Frequently Asked Questions
Low Vision Simulator at work at The Center for Sensory and Complex Disabilities
What are the simulators made of?
The simulators start out as a welder's goggle. We remove the some parts of the goggle and add materials to create the simulation. The sides, top and bottom of the simulators are made of a soft vinyl, and the front is made of a hard plastic. The lenses are made of plastic (polycarbonate).
Do the goggles block the light from the sides and from the top?
Yes. The goggles are made to protect the eyes of welders so they completely cover the eyes. The visual field through an unaltered goggle is about 40 degrees.
How many in a "set"?
There are 13 simulators altogether, and they are sold as a set or individually. This allows you to buy only the ones you want and in combinations that make sense for you. The French have a word for this: "al a carte".
Why do both eyes see the same? Don't people with low vision have differences in acuity or visual field in each eye?
People with low vision often have a different level of visual acuity or field in each eye. However, the purpose of the simulators is NOT to replicate an individual's functional vision rather, it is to give fully sighted people a good idea of the general issues a person with low vision might face. Also, if one eye has significantly better visual acuity than the other, the brain usually attends to the image from the preferred eye. In other words, a person who has 20/100 (6/60) in one eye and 20/400 (6/120) in the other will usually see at the level of the eye with better acuity when both eyes are used together.
Does it make a difference if I wear glasses or not when I use the simulators?
Probably. The simulators are designed to be worn over glasses. Doing this will help you experience a more accurate version of the stated acuity by not adding your refractive error (nearsightedness, farsightedness, astigmatism) to the mixture.
What does the red and black coloring in the diabetic retinopathy simulator represent?
The red color represents a fresh vitreous hemorrhage. Since it would be likely to settle to the bottom of the eye, the inverted image sent to the brain would cause it to appear near the top of the visual field. The black coloring represents vitreous floaters which could be the remnants of old hemorrhages.
What options do I have for payment?
The most common method of payment is PayPal via our website but we also accept credit cards (via our invoice), wire transfers (bank transfer), institutional purchase orders, and checks.
Are the simulators marked or labeled when I receive them?
Yes, each simulator is labeled with the item number, the name of the condition and its level of acuity or visual field.
How long does it take to get my order?
Typically, an order is filled in about a week. Standard shipping is UPS, DHL or USPS Priority Mail, so add on another 3-5 working days (for US delivery).

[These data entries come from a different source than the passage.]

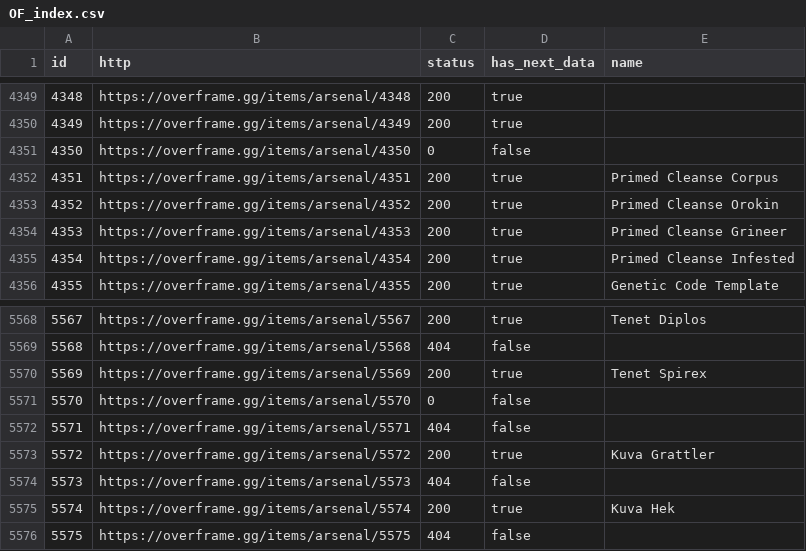
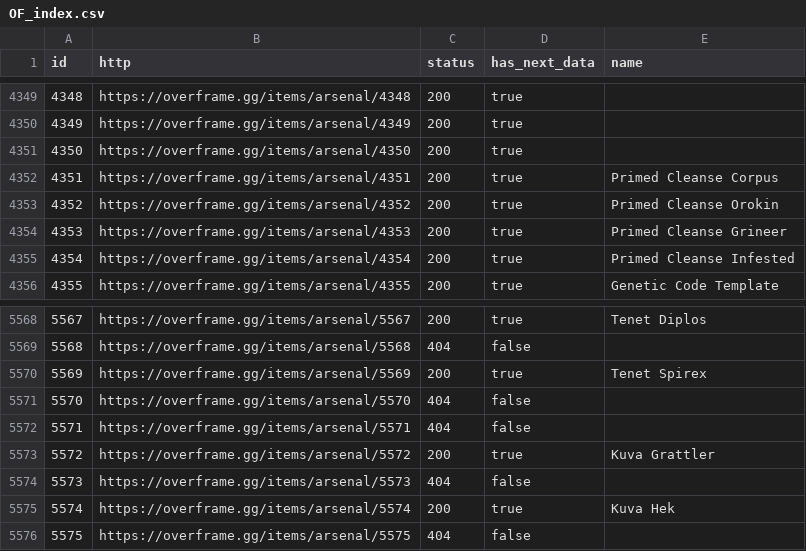
Before and after one commit to CephalonWodan/Cephalon-Wodan, a CSV file: data/overframe/OF_index.csv, drawn as a sheet; only a part is shown, gaps mark what is left out.

```diff
--- a/data/overframe/OF_index.csv
+++ b/data/overframe/OF_index.csv
@@ -4350,3 +4350,3 @@ id,http,status,has_next_data,name
 4349,https://overframe.gg/items/arsenal/4349,200,true,
-4350,https://overframe.gg/items/arsenal/4350,0,false,
+4350,https://overframe.gg/items/arsenal/4350,200,true,
 4351,https://overframe.gg/items/arsenal/4351,200,true,Primed Cleanse Corpus
@@ -5570,3 +5570,3 @@ id,http,status,has_next_data,name
 5569,https://overframe.gg/items/arsenal/5569,200,true,Tenet Spirex
-5570,https://overframe.gg/items/arsenal/5570,0,false,
+5570,https://overframe.gg/items/arsenal/5570,404,false,
 5571,https://overframe.gg/items/arsenal/5571,404,false,
```
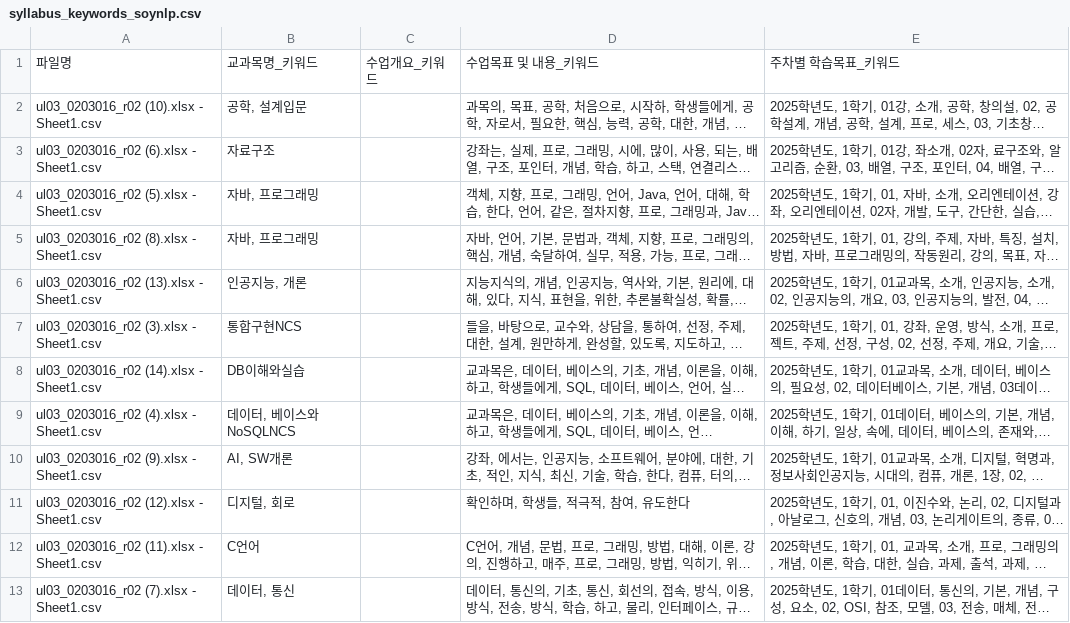
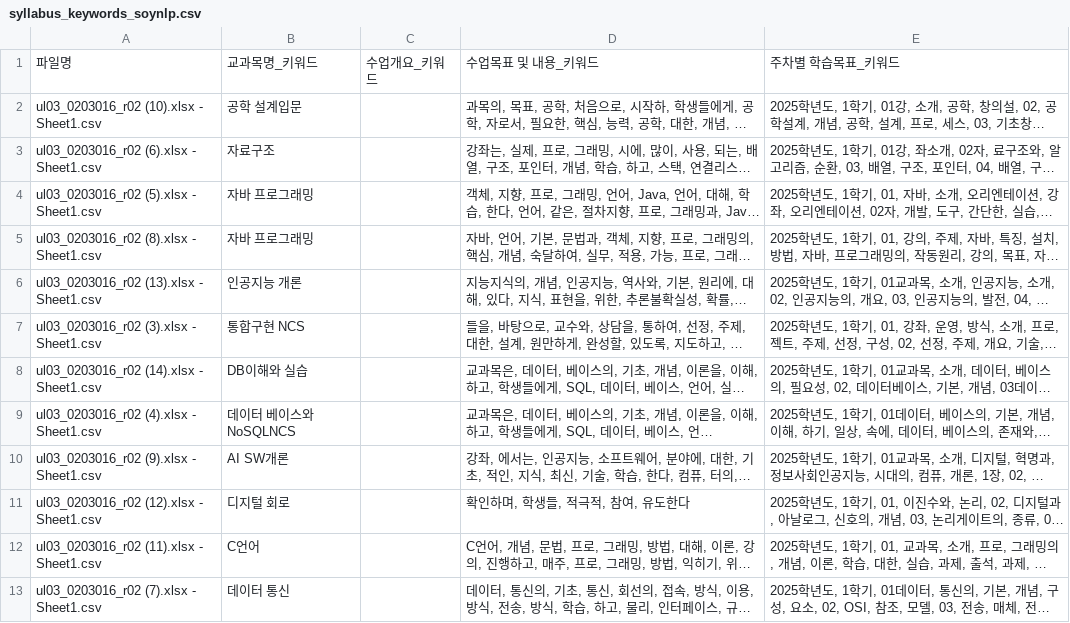
Before and after one commit to kangnayom/textproject, a CSV file: date_csv/syllabus_keywords_soynlp.csv, drawn as a sheet; long unchanged cells end in …; the diff names each change by its address in the sheet, - before the commit and + after, or states it on an @@ line.

```diff
--- a/date_csv/syllabus_keywords_soynlp.csv
+++ b/date_csv/syllabus_keywords_soynlp.csv
-B2: 공학, 설계입문
+B2: 공학 설계입문
-B4:B5: 자바, 프로그래밍
+B4:B5: 자바 프로그래밍
-B6: 인공지능, 개론
+B6: 인공지능 개론
-B7: 통합구현NCS
+B7: 통합구현 NCS
-B8: DB이해와실습
+B8: DB이해와 실습
-B9: 데이터, 베이스와NoSQLNCS
+B9: 데이터 베이스와NoSQLNCS
-B10: AI, SW개론
+B10: AI SW개론
-B11: 디지털, 회로
+B11: 디지털 회로
-B13: 데이터, 통신
+B13: 데이터 통신
```
Also changed, not shown: 8 other files.
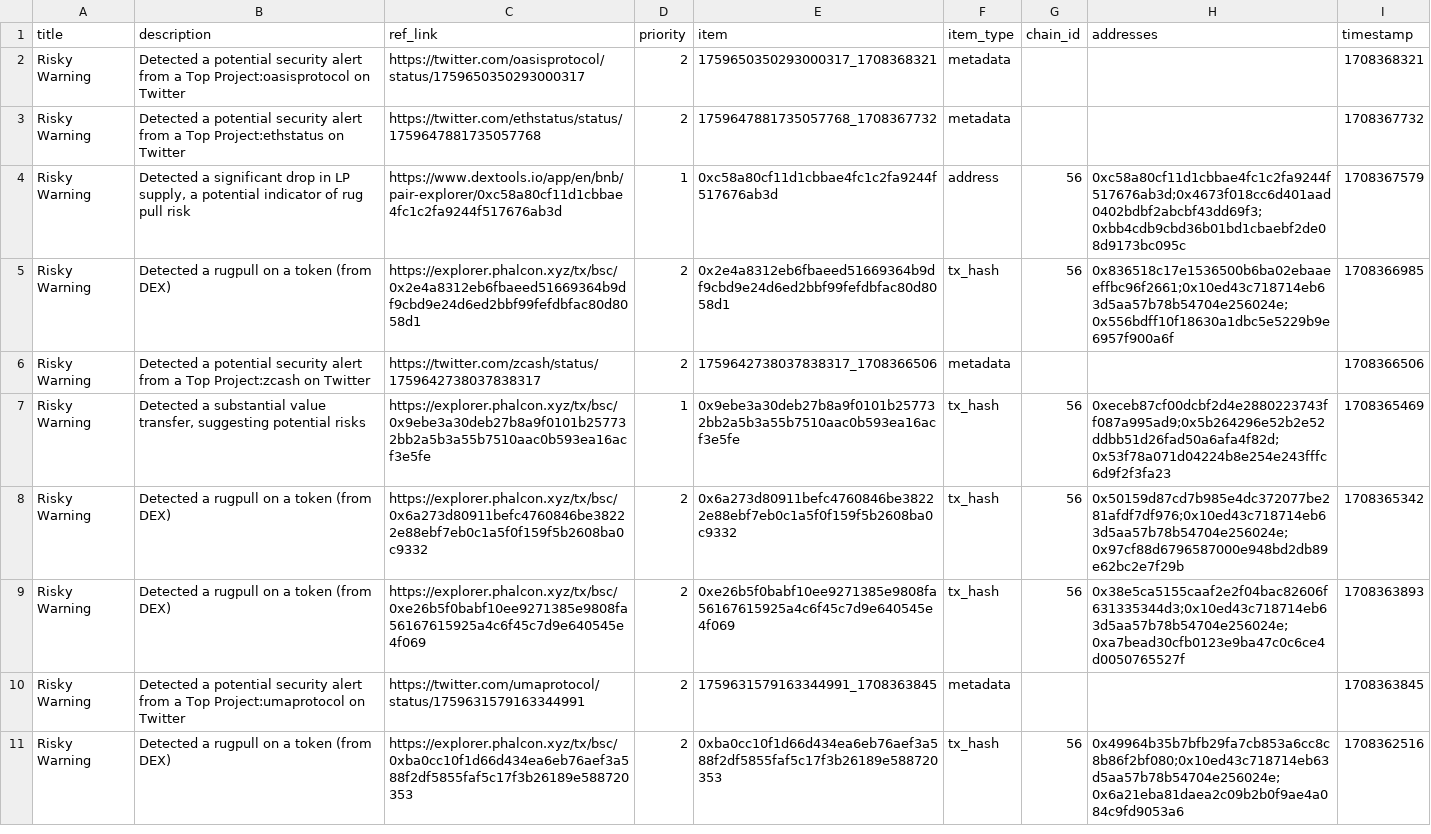
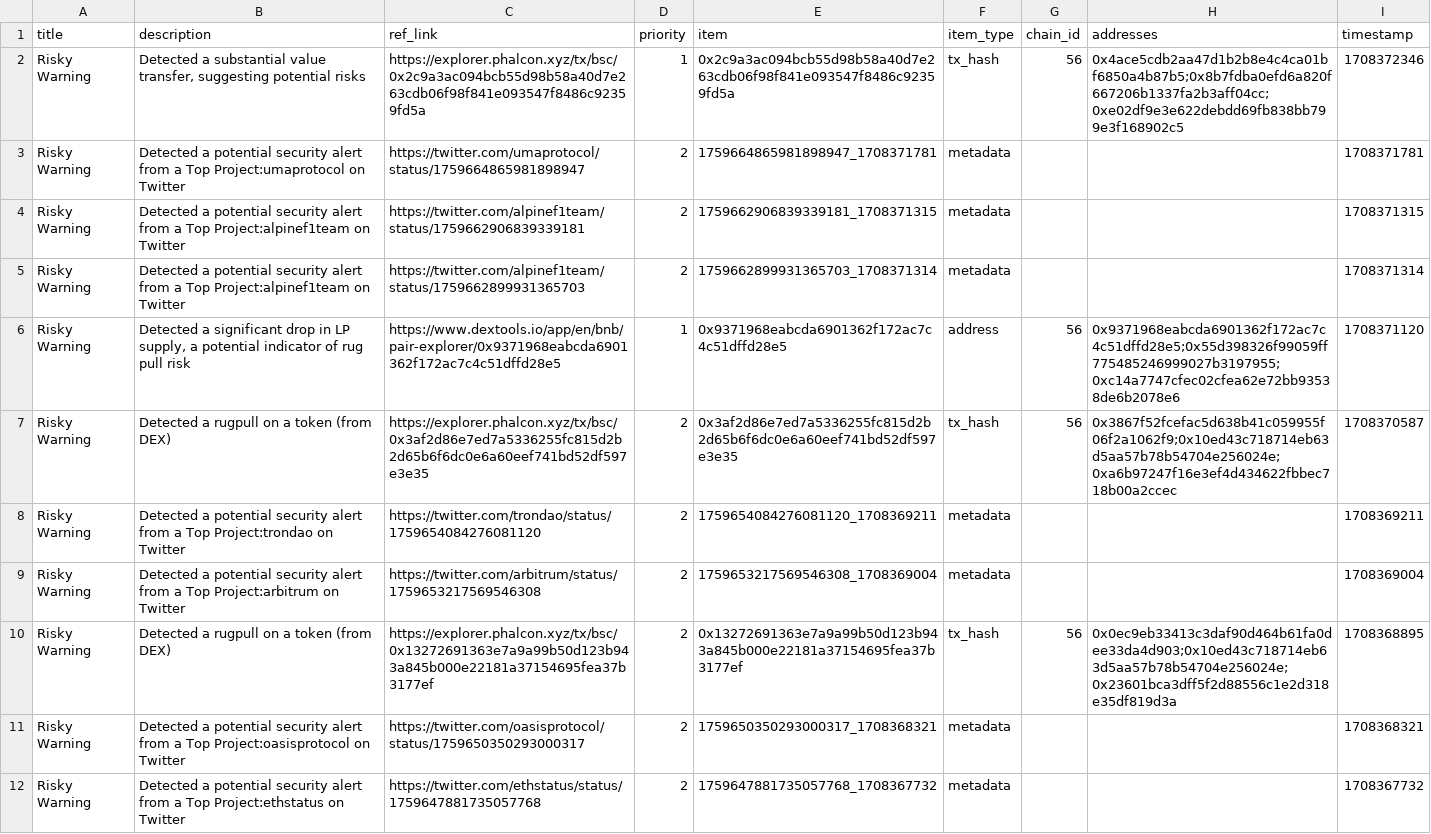
Before and after one commit to hashdit/hashdit, a CSV file: gitbook_source_code/data/hashdit_monitoring_alerts/hashdit_monitoring_alerts_2024-02-19.csv, drawn as a sheet; only a part is shown; the shorter side is filled out with more unchanged rows.

Commit message:
hashdit_monitoring_alerts_2024-02-19.csv update

```diff
--- a/gitbook_source_code/data/hashdit_monitoring_alerts/hashdit_monitoring_alerts_2024-02-19.csv
+++ b/gitbook_source_code/data/hashdit_monitoring_alerts/hashdit_monitoring_alerts_2024-02-19.csv
@@ -1,2 +1,11 @@
 title,description,ref_link,priority,item,item_type,chain_id,addresses,timestamp
+Risky Warning,"Detected a substantial value transfer, suggesting potential risks",https://explorer.phalcon.xyz/tx/bsc/0x2c9a3ac094bcb55d98b58a40d7e263cdb06f98f841e093547f8486c92359fd5a,1,0x2c9a3ac094bcb55d98b58a40d7e263cdb06f98f841e093547f8486c92359fd5a,tx_hash,56,0x4ace5cdb2aa47d1b2b8e4c4ca01bf6850a4b87b5;0x8b7fdba0efd6a820f667206b1337fa2b3aff04cc;0xe02df9e3e622debdd69fb838bb799e3f168902c5,1708372346
+Risky Warning,Detected a potential security alert from a Top Project:umaprotocol on Twitter,https://twitter.com/umaprotocol/status/1759664865981898947 ,2,1759664865981898947_1708371781,metadata,,,1708371781
+Risky Warning,Detected a potential security alert from a Top Project:alpinef1team on Twitter,https://twitter.com/alpinef1team/status/1759662906839339181 ,2,1759662906839339181_1708371315,metadata,,,1708371315
+Risky Warning,Detected a potential security alert from a Top Project:alpinef1team on Twitter,https://twitter.com/alpinef1team/status/1759662899931365703 ,2,1759662899931365703_1708371314,metadata,,,1708371314
+Risky Warning,"Detected a significant drop in LP supply, a potential indicator of rug pull risk",https://www.dextools.io/app/en/bnb/pair-explorer/0x9371968eabcda6901362f172ac7c4c51dffd28e5,1,0x9371968eabcda6901362f172ac7c4c51dffd28e5,address,56,0x9371968eabcda6901362f172ac7c4c51dffd28e5;0x55d398326f99059ff775485246999027b3197955;0xc14a7747cfec02cfea62e72bb93538de6b2078e6,1708371120
+Risky Warning,Detected a rugpull on a token (from DEX),https://explorer.phalcon.xyz/tx/bsc/0x3af2d86e7ed7a5336255fc815d2b2d65b6f6dc0e6a60eef741bd52df597e3e35 ,2,0x3af2d86e7ed7a5336255fc815d2b2d65b6f6dc0e6a60eef741bd52df597e3e35,tx_hash,56,0x3867f52fcefac5d638b41c059955f06f2a1062f9;0x10ed43c718714eb63d5aa57b78b54704e256024e;0xa6b97247f16e3ef4d434622fbbec718b00a2ccec,1708370587
+Risky Warning,Detected a potential security alert from a Top Project:trondao on Twitter,https://twitter.com/trondao/status/1759654084276081120 ,2,1759654084276081120_1708369211,metadata,,,1708369211
+Risky Warning,Detected a potential security alert from a Top Project:arbitrum on Twitter,https://twitter.com/arbitrum/status/1759653217569546308 ,2,1759653217569546308_1708369004,metadata,,,1708369004
+Risky Warning,Detected a rugpull on a token (from DEX),https://explorer.phalcon.xyz/tx/bsc/0x13272691363e7a9a99b50d123b943a845b000e22181a37154695fea37b3177ef ,2,0x13272691363e7a9a99b50d123b943a845b000e22181a37154695fea37b3177ef,tx_hash,56,0x0ec9eb33413c3daf90d464b61fa0dee33da4d903;0x10ed43c718714eb63d5aa57b78b54704e256024e;0x23601bca3dff5f2d88556c1e2d318e35df819d3a,1708368895
 Risky Warning,Detected a potential security alert from a Top Project:oasisprotocol on Twitter,https://twitter.com/oasisprotocol/status/1759650350293000317 ,2,1759650350293000317_1708368321,metadata,,,1708368321
```
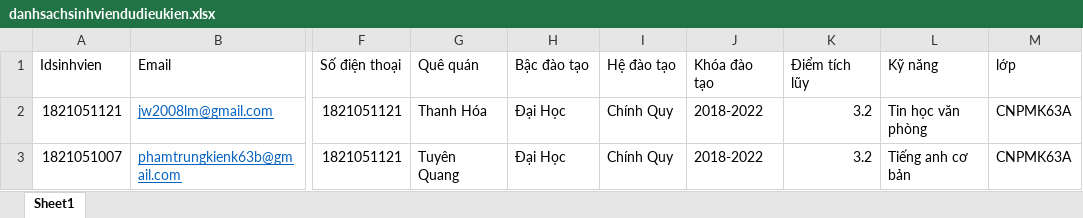
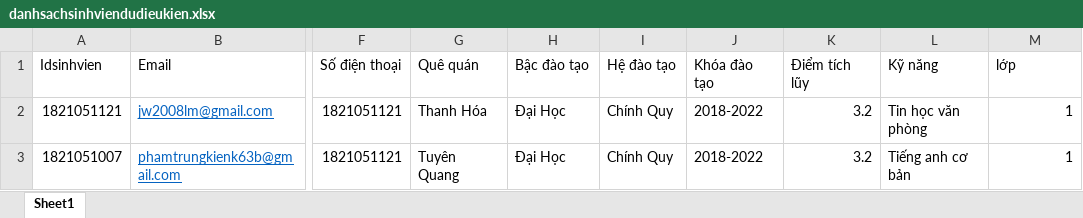
Before and after one commit to kienptgreenifyvn/DoAn, an Excel workbook: app/public/uploads/danhsachsinhviendudieukien.xlsx, sheet Sheet1, drawn as a sheet; only a part is shown, gaps mark what is left out; values as stored, in another font and other column widths than the file's, no borders; the diff names each change by its address in the sheet, - before the commit and + after, or states it on an @@ line.

```diff
--- a/app/public/uploads/danhsachsinhviendudieukien.xlsx (sheet Sheet1)
+++ b/app/public/uploads/danhsachsinhviendudieukien.xlsx (sheet Sheet1)
-M2:M3 (lớp): CNPMK63A
+M2:M3 (lớp): 1
```
Also changed, not shown: danhsachsinhviendudieukien.xlsx, 4 other files.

Read more: Domestic Shipping FAQs
Do you ship to *your country name here* ?
We ship all over the world. The most affordable method is US Postal Service (USPS) International Priority mail, but other options are available. DHL, UPS, etc are usually faster and more secure, but cost more than USPS. The customer is responsible for any and all taxes, fees and duties.
Read more: International Shipping Frequently Asked Questions
What about tax?
We don't collect sales tax from our customers. However, if you live outside the US, your country will probably expect the person who receives the package to pay any sales tax, VAT, fees and/or duties. Sorry, we don't know how much that will be.
What if I'm not happy with them after I get them?
If there was a mistake in the order or it arrived damaged, let me know right away. If the order is correct but the simulators are not what you thought they would be, just let me know (phone, fax, or email) and send them back in new, unused condition and I'll refund the cost of the simulator(s). You should also read the disclaimer.
Do you have any print material?
Sure. Download: Our Informational Brochure (.pdf)